Directions for this task
Write the full listing out again, word for word, but omit the pictures.

..............................

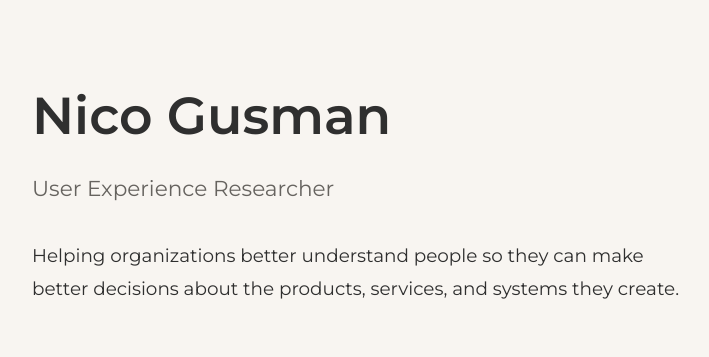
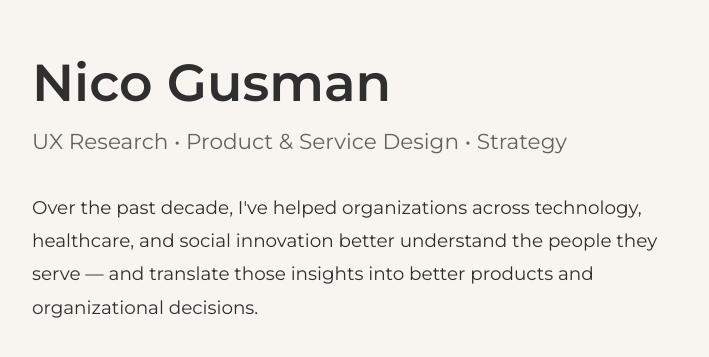
Before and after one commit to nicolegusman/personal-site, a Next.js app: page / in a window 1280 px wide. Shown: the part 211-568 px from the top of the page, without its empty margins (268-977 px from the left). Built offline with nearby package versions, Linux system fonts and the light colour scheme.

Commit message:
Refine homepage messaging and typography

```diff
--- /dev/null
+++ b/app/page.module.css
@@ -0,0 +1,19 @@
+.title {
+  font-size: 3.25rem;
+  font-weight: 600;
+  line-height: 1.1;
+  margin-bottom: 0.75rem;
+}
+
+.subtitle {
+  font-size: 1.35rem;
+  color: var(--text-muted);
+  margin-bottom: 2rem;
+}
+
+.introduction {
+  max-width: 42rem;
+
+  font-size: 1.15rem;
+  line-height: 1.8;
+}
--- a/app/page.tsx
+++ b/app/page.tsx
@@ -1,36 +1,17 @@
 import PageContainer from "@/components/PageContainer";
 import { home } from "@/content/home";
+import styles from "./page.module.css";
 
 export default function Home() {
   return (
     <PageContainer>
-      <h1
-        style={{
-          fontSize: "3.25rem",
-          fontWeight: 600,
-          marginBottom: "0.75rem",
-        }}
-      >
-        {home.title}
-      </h1>
+      <h1 className={styles.title}>{home.title}</h1>
 
-      <p
-        style={{
-          fontSize: "1.35rem",
-          color: "var(--text-muted)",
-          marginBottom: "2rem",
-        }}
-      >
+      <p className={styles.subtitle}>
         {home.subtitle}
       </p>
 
-      <p
-        style={{
-          fontSize: "1.15rem",
-          lineHeight: 1.8,
-          maxWidth: "42rem",
-        }}
-      >
+      <p className={styles.introduction}>
         {home.introduction}
       </p>
     </PageContainer>
--- a/content/home.ts
+++ b/content/home.ts
@@ -1,8 +1,11 @@
 export const home = {
   title: "Nico Gusman",
 
-  subtitle: "User Experience Researcher",
+  subtitle: "UX Research • Product & Service Design • Strategy",
+
+  tagline:
+    "Helping organizations make better decisions through understanding people.",
 
   introduction:
-    "Helping organizations better understand people so they can make better decisions about the products, services, and systems they create.",
+    "Over the past decade, I've helped organizations across technology, healthcare, and social innovation better understand the people they serve — and translate those insights into better products and organizational decisions.",
 };
```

..............................

Written response
Before and after one commit to nicolegusman/personal-site, a Next.js app: page / in a window 1280 px wide. Shown: the part 211-568 px from the top of the page, without its empty margins (268-977 px from the left). Built offline with nearby package versions, Linux system fonts and the light colour scheme.

Commit message:
Refine homepage messaging and typography

```diff
--- /dev/null
+++ b/app/page.module.css
@@ -0,0 +1,19 @@
+.title {
+  font-size: 3.25rem;
+  font-weight: 600;
+  line-height: 1.1;
+  margin-bottom: 0.75rem;
+}
+
+.subtitle {
+  font-size: 1.35rem;
+  color: var(--text-muted);
+  margin-bottom: 2rem;
+}
+
+.introduction {
+  max-width: 42rem;
+
+  font-size: 1.15rem;
+  line-height: 1.8;
+}
--- a/app/page.tsx
+++ b/app/page.tsx
@@ -1,36 +1,17 @@
 import PageContainer from "@/components/PageContainer";
 import { home } from "@/content/home";
+import styles from "./page.module.css";
 
 export default function Home() {
   return (
     <PageContainer>
-      <h1
-        style={{
-          fontSize: "3.25rem",
-          fontWeight: 600,
-          marginBottom: "0.75rem",
-        }}
-      >
-        {home.title}
-      </h1>
+      <h1 className={styles.title}>{home.title}</h1>
 
-      <p
-        style={{
-          fontSize: "1.35rem",
-          color: "var(--text-muted)",
-          marginBottom: "2rem",
-        }}
-      >
+      <p className={styles.subtitle}>
         {home.subtitle}
       </p>
 
-      <p
-        style={{
-          fontSize: "1.15rem",
-          lineHeight: 1.8,
-          maxWidth: "42rem",
-        }}
-      >
+      <p className={styles.introduction}>
         {home.introduction}
       </p>
     </PageContainer>
--- a/content/home.ts
+++ b/content/home.ts
@@ -1,8 +1,11 @@
 export const home = {
   title: "Nico Gusman",
 
-  subtitle: "User Experience Researcher",
+  subtitle: "UX Research • Product & Service Design • Strategy",
+
+  tagline:
+    "Helping organizations make better decisions through understanding people.",
 
   introduction:
-    "Helping organizations better understand people so they can make better decisions about the products, services, and systems they create.",
+    "Over the past decade, I've helped organizations across technology, healthcare, and social innovation better understand the people they serve — and translate those insights into better products and organizational decisions.",
 };
```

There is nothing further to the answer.